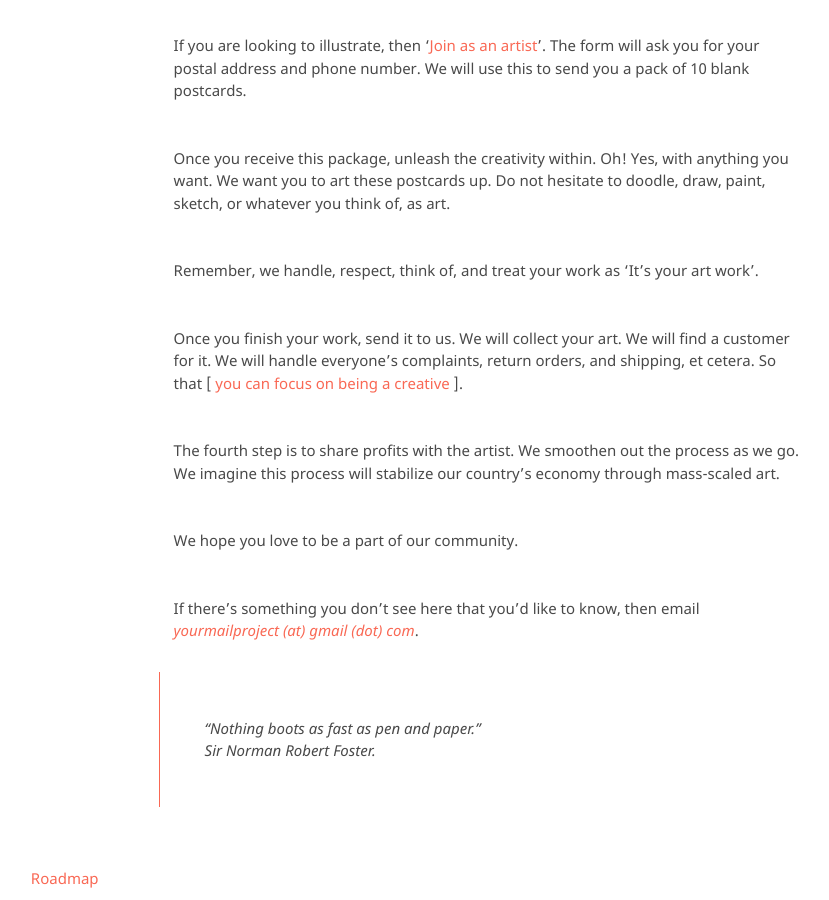
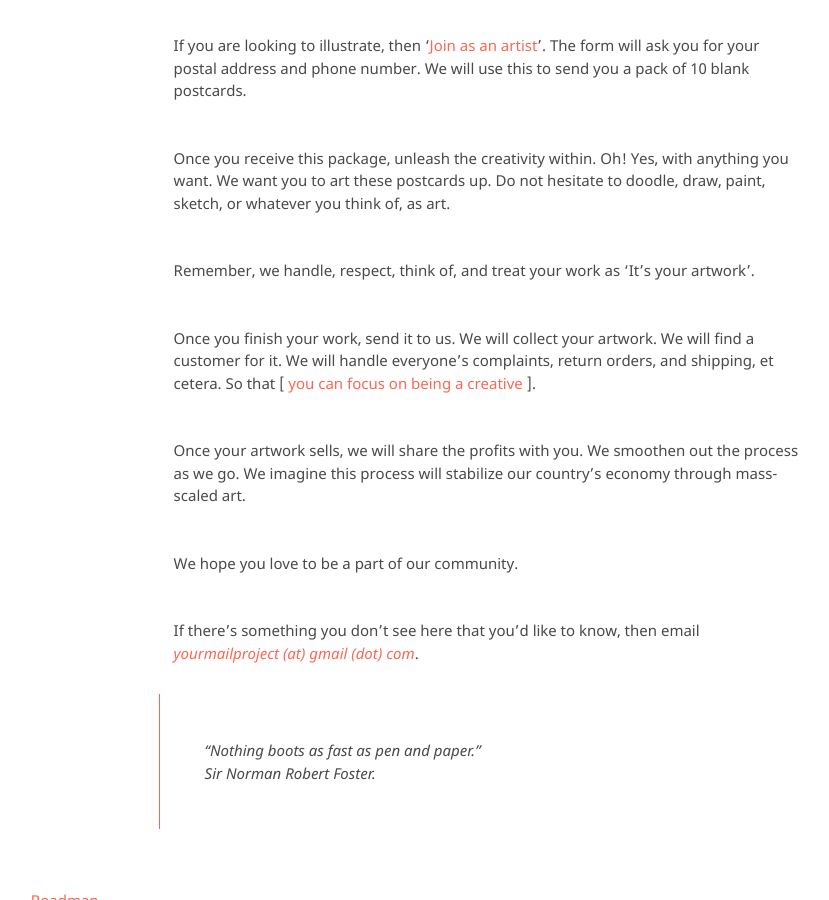
Before and after one commit to kvshvlin/yourmailproject, a Jekyll site: the page built from index.md, in a window 1280 px wide and 900 px high, scrolled down 896 px. Shown: the whole window, without its empty margins (254-1083 px from the left). Built offline with Jekyll 4.4.1, drawn with Linux system fonts in a browser that asks for light colours; our own code applies the rules of GitHub Pages for plain Markdown files.

Commit message:
Update index.md

```diff
--- a/index.md
+++ b/index.md
@@ -19,11 +19,11 @@ If you are looking to illustrate, then '<a href="https://yourmailproject.typefor
 
 Once you receive this package, unleash the creativity within. Oh! Yes, with anything you want. We want you to art these postcards up. Do not hesitate to doodle, draw, paint, sketch, or whatever you think of, as art.
 
-Remember, we handle, respect, think of, and treat your work as 'It's your art work'.
+Remember, we handle, respect, think of, and treat your work as 'It's your artwork'.
 
-Once you finish your work, send it to us. We will collect your art. We will find a customer for it. We will handle everyone's complaints, return orders, and shipping, et cetera. So that [ [you can focus on being a creative]() ].
+Once you finish your work, send it to us. We will collect your artwork. We will find a customer for it. We will handle everyone's complaints, return orders, and shipping, et cetera. So that [ [you can focus on being a creative]() ].
 
-The fourth step is to share profits with the artist. We smoothen out the process as we go. We imagine this process will stabilize our country's economy through mass-scaled art.
+Once your artwork sells, we will share the profits with you. We smoothen out the process as we go. We imagine this process will stabilize our country's economy through mass-scaled art.
 
 We hope you love to be a part of our community.
 
```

WORK INSTRUCTIONS » Write out exactly the lines starting with the one that holds "Update index.md" and running through the last line above.

WORKED SOLUTION »
Update index.md

```diff
--- a/index.md
+++ b/index.md
@@ -19,11 +19,11 @@ If you are looking to illustrate, then '<a href="https://yourmailproject.typefor
 
 Once you receive this package, unleash the creativity within. Oh! Yes, with anything you want. We want you to art these postcards up. Do not hesitate to doodle, draw, paint, sketch, or whatever you think of, as art.
 
-Remember, we handle, respect, think of, and treat your work as 'It's your art work'.
+Remember, we handle, respect, think of, and treat your work as 'It's your artwork'.
 
-Once you finish your work, send it to us. We will collect your art. We will find a customer for it. We will handle everyone's complaints, return orders, and shipping, et cetera. So that [ [you can focus on being a creative]() ].
+Once you finish your work, send it to us. We will collect your artwork. We will find a customer for it. We will handle everyone's complaints, return orders, and shipping, et cetera. So that [ [you can focus on being a creative]() ].
 
-The fourth step is to share profits with the artist. We smoothen out the process as we go. We imagine this process will stabilize our country's economy through mass-scaled art.
+Once your artwork sells, we will share the profits with you. We smoothen out the process as we go. We imagine this process will stabilize our country's economy through mass-scaled art.
 
 We hope you love to be a part of our community.
 
```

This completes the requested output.